The indelible scars of digital evolution
Barney Loehnison 17 April, 2013 at 03:04
Like the tumultuous marks that a glacier leaves as it transcends a landmass, the evolutionary progress of digital in a market also leave indelible scars that define it.
It is not sufficient to simply describe consumer behaviour: as marketers we have to understand “why” people behave how they do. Seek the deep-rooted cultural and visceral truths – these are the defining marks through which communications can build an “edge”.
For me there are three perspectives that I have learnt in Asia – that I consider when looking for deep insights.
The first one became clear to me when I was developing strategies in Philippines and Indonesia. Up to that time I had viewed “the internet” as an unbounded world of which I only experience a fraction. English content actually accounts for 56.6% of all of the internet content but only 25% of its speakers; Chinese contributes 4.5% of the content but 24% of its citizens.

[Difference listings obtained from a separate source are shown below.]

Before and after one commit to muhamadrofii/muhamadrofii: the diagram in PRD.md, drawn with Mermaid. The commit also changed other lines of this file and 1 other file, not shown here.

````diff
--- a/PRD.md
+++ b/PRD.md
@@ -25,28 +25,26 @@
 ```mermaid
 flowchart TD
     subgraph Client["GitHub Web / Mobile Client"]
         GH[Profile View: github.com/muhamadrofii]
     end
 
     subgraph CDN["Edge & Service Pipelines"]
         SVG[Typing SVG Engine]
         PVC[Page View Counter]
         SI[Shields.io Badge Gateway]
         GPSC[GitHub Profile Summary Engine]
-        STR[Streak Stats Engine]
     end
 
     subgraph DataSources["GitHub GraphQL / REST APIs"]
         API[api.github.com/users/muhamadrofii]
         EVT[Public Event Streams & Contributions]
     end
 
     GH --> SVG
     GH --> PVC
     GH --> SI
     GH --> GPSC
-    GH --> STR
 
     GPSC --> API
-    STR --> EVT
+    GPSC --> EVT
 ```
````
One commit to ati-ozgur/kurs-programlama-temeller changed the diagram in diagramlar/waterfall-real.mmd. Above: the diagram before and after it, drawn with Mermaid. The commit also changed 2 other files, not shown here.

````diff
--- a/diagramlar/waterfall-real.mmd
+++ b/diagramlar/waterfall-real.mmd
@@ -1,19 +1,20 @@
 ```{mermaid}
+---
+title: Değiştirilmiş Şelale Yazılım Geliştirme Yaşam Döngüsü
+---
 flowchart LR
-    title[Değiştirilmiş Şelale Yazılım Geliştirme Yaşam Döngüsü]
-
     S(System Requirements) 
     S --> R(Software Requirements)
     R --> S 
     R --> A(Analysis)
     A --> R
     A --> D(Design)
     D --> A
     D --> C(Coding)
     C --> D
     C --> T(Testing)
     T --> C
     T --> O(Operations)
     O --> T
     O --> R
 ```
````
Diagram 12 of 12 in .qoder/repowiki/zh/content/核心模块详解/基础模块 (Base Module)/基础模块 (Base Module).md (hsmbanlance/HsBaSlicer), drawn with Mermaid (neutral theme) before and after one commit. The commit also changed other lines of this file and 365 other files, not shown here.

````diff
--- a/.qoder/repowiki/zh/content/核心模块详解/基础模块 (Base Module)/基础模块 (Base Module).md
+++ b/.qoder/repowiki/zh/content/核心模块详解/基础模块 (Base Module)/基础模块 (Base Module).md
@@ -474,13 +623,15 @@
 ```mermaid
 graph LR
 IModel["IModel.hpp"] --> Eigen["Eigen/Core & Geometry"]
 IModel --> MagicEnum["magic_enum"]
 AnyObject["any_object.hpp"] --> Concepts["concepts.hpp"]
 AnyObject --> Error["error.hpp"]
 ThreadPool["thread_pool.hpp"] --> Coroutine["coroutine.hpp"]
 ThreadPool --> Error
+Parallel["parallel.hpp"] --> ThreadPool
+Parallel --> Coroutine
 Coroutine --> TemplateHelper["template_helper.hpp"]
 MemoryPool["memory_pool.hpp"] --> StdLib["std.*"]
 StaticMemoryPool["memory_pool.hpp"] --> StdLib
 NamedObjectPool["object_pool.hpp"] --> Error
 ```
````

If you speak Bengali (200m), Javanese (135m) or Hindi (200m) your internet is less than 0.1% of the total internet. It’s allure is different. It’s promise is different. Its role is different. Its value is different. The internet is finite. It is familiar. What brands can offer consumers, and what consumers view as valuable is radically different.
The second perspective relates to social media and how it became the first experience of the internet for most of Asia. Facebook began spreading across the region with incredible speed in 2009. Developing markets had generally been stuck in a vicious cycle of delivering poor digital experiences: poor quality of local websites, poor loading time, little media money invested online, and therefore consumer engagement remained pretty low.
Then along came Facebook – connecting people to everyone who they care about. In highly “social” societies across Asia this was incredible. One by one the local networks like Orkut, Cyworld, Friendster and Wretch fell to Facebook. And finally brands had a platform from which they could engage their consumers. Brands often don’t bother building a website; they just built a Facebook presence. The key point to observe here is that in world of relatively low level engagement on most local language websites, social media – in general meaning Facebook, but Weibo in China – is disproportionately central to the internet experience. For many consumers in markets with low quality content, Facebook is the internet.
But there’s a deeper insight about Asians and social media –they engage with social media with a far deeper embrace than developed markets. The most recent study by Global Web Index on “social engagement” highlights Asian consumers’ highly participative involvement in social activity. Seven of the world’s most socially engaged markets are in Asia – lead by China and followed by Indonesia, India, Vietnam, Philippines, [Turkey], Malaysia, [Brazil], and Thailand; [Argentina is tenth]. Consumers in China are twice as likely as those in the US or UK to engage with brands, upload pictures and create social content. Even the older internet users in the 45-60 age group are MORE likely to engage than the most engaged age group of European teenagers.
The third perspective is to understand what the internet represents to people in relation to the broader world. In western markets the internet is often a symbol of “freedom of speech”. In China it clearly doesn’t represent that but nor does it stand for the absence of it. Censorship is not viewed as oppression, but as a game. More importantly, for the young people in a one-child family the Internet stands for the ability to connect with people beyond one’s narrow circle – it is liberation – an escape to reality; for mothers, post melamine scandal, it stands for the ability to go online to buy baby milk from abroad; for older people it stands for China’s progress – and the ability to hold the government to account.
Digital’s evolution has emancipated people in many different ways. An in each market its reality is different. Its promise is different. Its role is different. Its value is different. Understanding the value it holds to someone is key to developing a deeper relationship with them.